• [Activity] Reply with nothing but how many lines in the entries below include "code".

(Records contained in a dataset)

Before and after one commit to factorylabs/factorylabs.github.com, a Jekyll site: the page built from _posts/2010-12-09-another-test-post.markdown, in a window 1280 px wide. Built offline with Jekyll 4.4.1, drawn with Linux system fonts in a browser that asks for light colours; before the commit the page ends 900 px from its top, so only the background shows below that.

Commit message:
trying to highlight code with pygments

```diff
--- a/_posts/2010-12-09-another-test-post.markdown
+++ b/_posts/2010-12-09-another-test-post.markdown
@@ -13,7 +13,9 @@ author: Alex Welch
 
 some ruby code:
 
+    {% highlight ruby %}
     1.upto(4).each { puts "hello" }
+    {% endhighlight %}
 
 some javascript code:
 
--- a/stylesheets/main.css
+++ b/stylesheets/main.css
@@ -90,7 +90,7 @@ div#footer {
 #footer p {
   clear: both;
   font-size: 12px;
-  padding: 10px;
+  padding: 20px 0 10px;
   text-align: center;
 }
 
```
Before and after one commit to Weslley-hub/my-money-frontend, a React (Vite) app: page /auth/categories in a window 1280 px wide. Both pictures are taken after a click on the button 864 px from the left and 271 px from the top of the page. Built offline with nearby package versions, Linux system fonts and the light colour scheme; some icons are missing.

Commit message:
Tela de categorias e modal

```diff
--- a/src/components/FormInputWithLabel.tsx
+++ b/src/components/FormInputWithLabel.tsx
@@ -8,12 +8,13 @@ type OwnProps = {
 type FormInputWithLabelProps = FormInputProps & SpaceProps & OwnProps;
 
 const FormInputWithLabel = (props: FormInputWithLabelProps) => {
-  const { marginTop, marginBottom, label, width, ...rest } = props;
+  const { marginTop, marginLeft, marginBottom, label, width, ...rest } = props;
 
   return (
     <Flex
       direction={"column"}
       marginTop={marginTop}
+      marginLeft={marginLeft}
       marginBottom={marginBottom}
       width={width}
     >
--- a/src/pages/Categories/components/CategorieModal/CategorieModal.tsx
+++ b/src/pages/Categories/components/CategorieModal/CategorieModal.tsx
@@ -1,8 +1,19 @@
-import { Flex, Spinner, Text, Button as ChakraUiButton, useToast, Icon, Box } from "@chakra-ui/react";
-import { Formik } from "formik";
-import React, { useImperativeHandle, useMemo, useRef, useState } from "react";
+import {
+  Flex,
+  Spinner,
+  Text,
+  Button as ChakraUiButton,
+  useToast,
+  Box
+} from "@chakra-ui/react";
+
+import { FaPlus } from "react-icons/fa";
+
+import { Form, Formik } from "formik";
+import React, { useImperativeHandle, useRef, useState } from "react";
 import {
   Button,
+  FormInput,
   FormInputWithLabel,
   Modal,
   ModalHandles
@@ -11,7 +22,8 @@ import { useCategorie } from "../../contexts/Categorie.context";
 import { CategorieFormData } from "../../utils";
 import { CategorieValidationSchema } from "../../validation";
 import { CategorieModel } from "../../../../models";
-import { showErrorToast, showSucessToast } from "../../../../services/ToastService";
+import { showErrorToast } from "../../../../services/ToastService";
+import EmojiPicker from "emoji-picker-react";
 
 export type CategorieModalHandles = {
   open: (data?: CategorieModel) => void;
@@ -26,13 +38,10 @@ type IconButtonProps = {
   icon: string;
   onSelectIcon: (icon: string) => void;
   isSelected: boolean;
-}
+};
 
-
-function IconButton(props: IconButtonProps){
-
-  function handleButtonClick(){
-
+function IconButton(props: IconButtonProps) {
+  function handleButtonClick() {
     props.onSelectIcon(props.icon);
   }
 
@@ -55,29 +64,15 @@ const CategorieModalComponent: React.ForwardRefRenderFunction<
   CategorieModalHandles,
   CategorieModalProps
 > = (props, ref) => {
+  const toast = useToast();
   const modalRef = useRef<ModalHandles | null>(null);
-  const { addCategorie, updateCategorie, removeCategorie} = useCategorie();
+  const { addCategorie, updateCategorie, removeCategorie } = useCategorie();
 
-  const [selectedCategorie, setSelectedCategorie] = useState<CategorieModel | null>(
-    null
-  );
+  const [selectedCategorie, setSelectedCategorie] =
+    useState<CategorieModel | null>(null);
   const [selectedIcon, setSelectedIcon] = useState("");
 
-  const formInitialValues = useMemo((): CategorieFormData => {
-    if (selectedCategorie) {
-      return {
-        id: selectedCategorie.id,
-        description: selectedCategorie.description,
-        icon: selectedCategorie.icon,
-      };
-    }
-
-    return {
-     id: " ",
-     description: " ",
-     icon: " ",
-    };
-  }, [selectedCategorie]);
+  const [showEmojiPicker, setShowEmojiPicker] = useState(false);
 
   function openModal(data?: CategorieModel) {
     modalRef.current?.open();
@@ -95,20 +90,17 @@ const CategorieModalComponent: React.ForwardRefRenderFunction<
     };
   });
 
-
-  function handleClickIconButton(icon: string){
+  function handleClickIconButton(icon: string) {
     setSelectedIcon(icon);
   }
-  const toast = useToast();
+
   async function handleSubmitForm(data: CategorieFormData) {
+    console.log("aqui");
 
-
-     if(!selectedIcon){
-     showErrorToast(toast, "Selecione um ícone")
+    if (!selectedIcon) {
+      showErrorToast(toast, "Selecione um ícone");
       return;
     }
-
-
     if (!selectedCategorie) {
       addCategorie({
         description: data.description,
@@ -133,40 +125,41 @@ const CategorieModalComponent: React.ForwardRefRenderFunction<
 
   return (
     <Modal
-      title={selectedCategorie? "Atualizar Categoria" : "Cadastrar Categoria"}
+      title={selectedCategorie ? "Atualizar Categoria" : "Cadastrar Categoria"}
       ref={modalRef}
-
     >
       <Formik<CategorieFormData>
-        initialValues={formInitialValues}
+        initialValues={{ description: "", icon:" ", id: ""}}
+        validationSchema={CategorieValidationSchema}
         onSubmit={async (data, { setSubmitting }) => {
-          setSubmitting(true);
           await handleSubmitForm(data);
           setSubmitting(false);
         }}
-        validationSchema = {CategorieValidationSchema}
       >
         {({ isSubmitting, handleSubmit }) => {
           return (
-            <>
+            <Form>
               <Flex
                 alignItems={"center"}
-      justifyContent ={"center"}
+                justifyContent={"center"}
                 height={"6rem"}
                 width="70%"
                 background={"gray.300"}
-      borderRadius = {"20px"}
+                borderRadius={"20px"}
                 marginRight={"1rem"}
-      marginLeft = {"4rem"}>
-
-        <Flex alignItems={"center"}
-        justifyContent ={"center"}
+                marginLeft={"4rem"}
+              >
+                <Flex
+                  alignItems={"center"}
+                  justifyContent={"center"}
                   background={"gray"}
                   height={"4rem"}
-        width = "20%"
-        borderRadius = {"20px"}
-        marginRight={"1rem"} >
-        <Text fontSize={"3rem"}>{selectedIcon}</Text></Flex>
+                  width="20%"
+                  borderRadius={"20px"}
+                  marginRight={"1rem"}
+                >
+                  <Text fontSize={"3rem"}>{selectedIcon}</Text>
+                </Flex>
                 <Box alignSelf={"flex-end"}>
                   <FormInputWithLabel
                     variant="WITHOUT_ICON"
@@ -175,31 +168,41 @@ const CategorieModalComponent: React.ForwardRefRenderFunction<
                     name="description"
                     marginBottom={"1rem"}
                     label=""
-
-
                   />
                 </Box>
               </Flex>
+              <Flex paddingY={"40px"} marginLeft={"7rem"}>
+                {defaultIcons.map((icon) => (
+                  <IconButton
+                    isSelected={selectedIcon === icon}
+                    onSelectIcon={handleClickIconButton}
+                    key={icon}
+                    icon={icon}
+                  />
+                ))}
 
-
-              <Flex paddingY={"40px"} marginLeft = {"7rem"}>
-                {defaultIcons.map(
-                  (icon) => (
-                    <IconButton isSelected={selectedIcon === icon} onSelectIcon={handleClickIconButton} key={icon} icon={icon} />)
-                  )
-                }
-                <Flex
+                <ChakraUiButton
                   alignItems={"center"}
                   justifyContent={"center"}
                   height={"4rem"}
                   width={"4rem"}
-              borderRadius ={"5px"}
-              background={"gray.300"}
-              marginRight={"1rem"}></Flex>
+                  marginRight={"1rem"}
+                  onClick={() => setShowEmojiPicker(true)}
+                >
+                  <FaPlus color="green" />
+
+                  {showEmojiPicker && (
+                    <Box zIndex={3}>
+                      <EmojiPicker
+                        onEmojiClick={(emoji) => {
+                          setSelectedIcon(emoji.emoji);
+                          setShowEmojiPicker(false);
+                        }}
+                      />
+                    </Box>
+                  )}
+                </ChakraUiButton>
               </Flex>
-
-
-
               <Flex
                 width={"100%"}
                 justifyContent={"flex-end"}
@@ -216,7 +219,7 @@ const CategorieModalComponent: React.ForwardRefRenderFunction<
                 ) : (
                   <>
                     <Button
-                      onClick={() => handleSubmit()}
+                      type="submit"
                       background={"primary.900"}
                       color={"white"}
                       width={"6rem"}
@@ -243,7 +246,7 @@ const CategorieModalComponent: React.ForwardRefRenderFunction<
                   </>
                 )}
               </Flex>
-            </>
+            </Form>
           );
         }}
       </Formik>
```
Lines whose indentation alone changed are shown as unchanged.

• [Result of this exercise] 3